Scan the listing below for lines with "slate" in them. Give their number and nothing more.

BEGIN

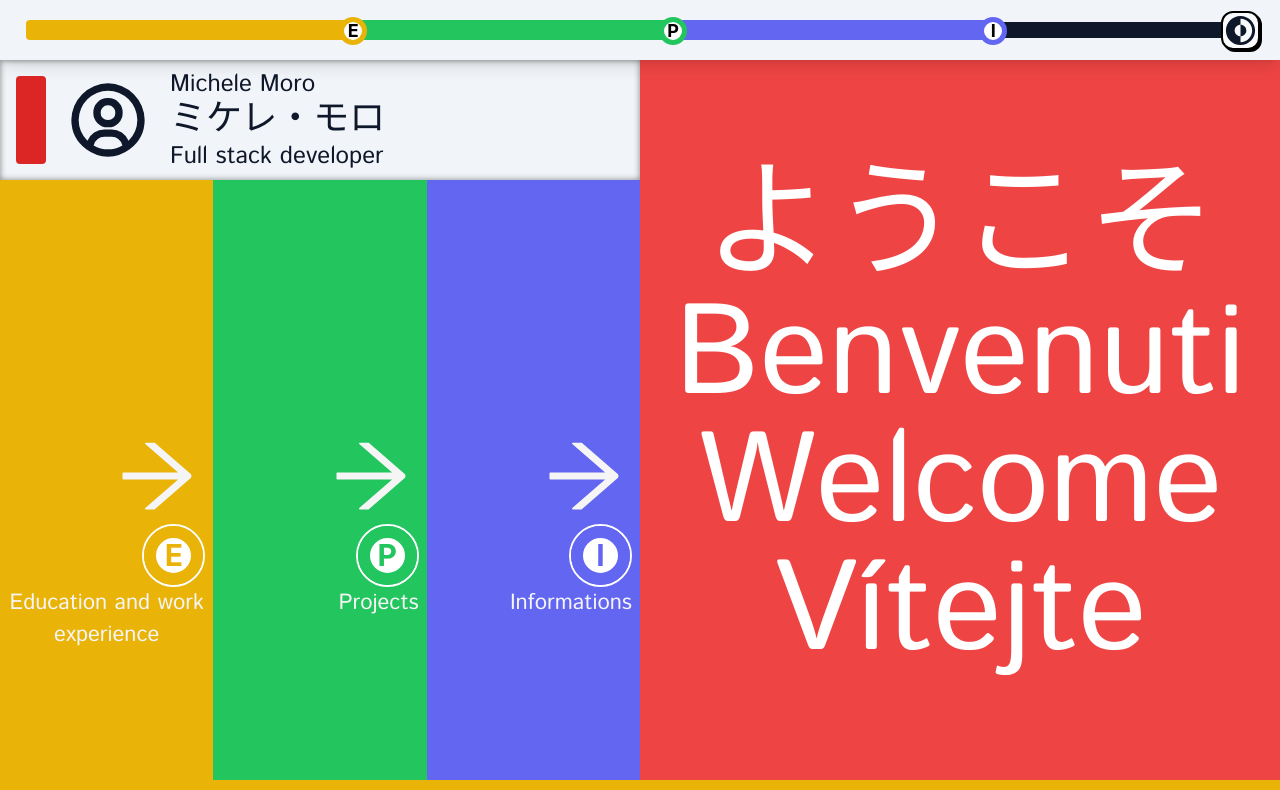
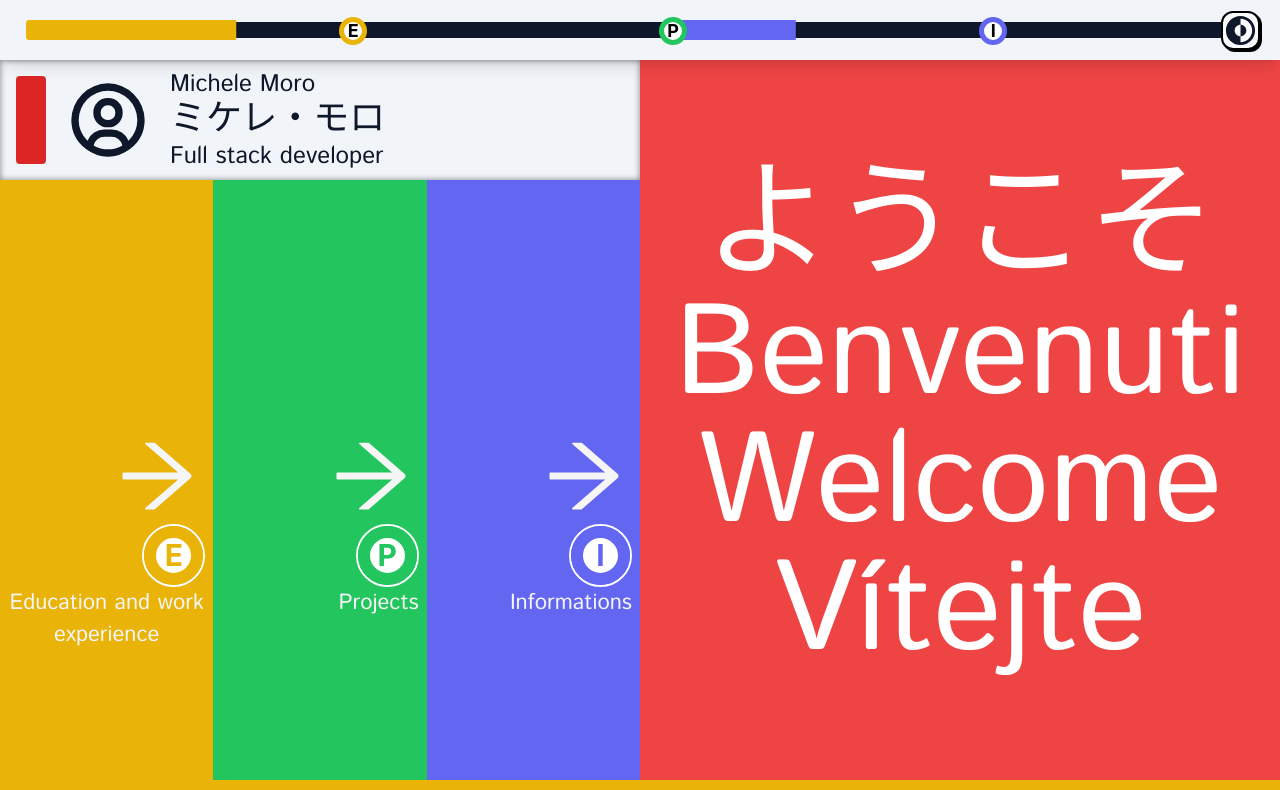
Before and after one commit to moromichele/NextJS-portfolio-w-tailwind, a Next.js app: page / in a window 1280 px wide. Shown: the top 790 px of the page. Built offline with nearby package versions, Linux system fonts and the light colour scheme.

Commit message:
update node, update dependencies, fix framer motion errors

```diff
--- a/components/Header.jsx
+++ b/components/Header.jsx
@@ -1,24 +1,12 @@
-import { motion, useScroll } from "framer-motion"
+import { motion } from "framer-motion"
 import { CgDarkMode } from "react-icons/cg"
 import { Link } from "react-scroll"
 import React from "react"
 import { experienceStation, projectStation, aboutStation } from "../constants"
 import { useTheme } from "../context/ThemeContext"
 
-export function Header({ refs: [ref1, ref2, ref3] }) {
+export function Header({ scrolls: [scroll1, scroll2, scroll3] }) {
 	const { isDarkMode, setIsDarkMode } = useTheme()
-	const scroll1 = useScroll({
-		target: ref1,
-		offset: ["start center", "start"],
-	})
-	const scroll2 = useScroll({
-		target: ref2,
-		offset: ["start center", "start"],
-	})
-	const scroll3 = useScroll({
-		target: ref3,
-		offset: ["start end", "start center"],
-	})
 
 	return (
 		<header className="sticky top-0 flex items-center justify-end p-5 w-full h-[60px] bg-slate-100 dark:bg-slate-700 z-[2] shadow-lg">
--- a/pages/index.js
+++ b/pages/index.js
@@ -9,6 +9,7 @@ import { WelcomeNaviSection } from "../components/welcome-navi-section/WelcomeNa
 import { aboutStation, experienceStation } from "../constants"
 import { useTheme } from "../context/ThemeContext"
 import { StationsDirectionSign } from "../components/StationsDirectionSign"
+import { useScroll } from "framer-motion"
 
 export default function Home() {
 	const { isDarkMode, setIsDarkMode } = useTheme()
@@ -26,6 +27,19 @@ export default function Home() {
 	const ref2 = useRef(null)
 	const ref3 = useRef(null)
 
+	const scroll1 = useScroll({
+		target: ref1,
+		offset: ["start center", "start"],
+	})
+	const scroll2 = useScroll({
+		target: ref2,
+		offset: ["start center", "start"],
+	})
+	const scroll3 = useScroll({
+		target: ref3,
+		offset: ["start end", "start center"],
+	})
+
 	return (
 		<>
 			<Head>
@@ -42,7 +56,7 @@ export default function Home() {
 			</Head>
 			<div className={isDarkMode ? "dark" : ""}>
 				<div className="flex flex-col items-center break-words bg-neutral-100 dark:bg-neutral-900">
-					<Header refs={[ref1, ref2, ref3]} />
+					<Header scrolls={[scroll1, scroll2, scroll3]} />
 					<main className="rounded-b-xl max-w-full text-slate-900 dark:text-slate-100  transition-colors duration-500 shadow-[0px_0px_10px_0px_#94a3b8] dark:shadow-sm">
 						<WelcomeNaviSection />
 						<EduAndWorkSection scrollRef={ref1} />
```
Also changed, not shown: package.json (+6 -3 lines), 1 other file (tests, documents, lock files or other folders).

END

Solution for this task> 2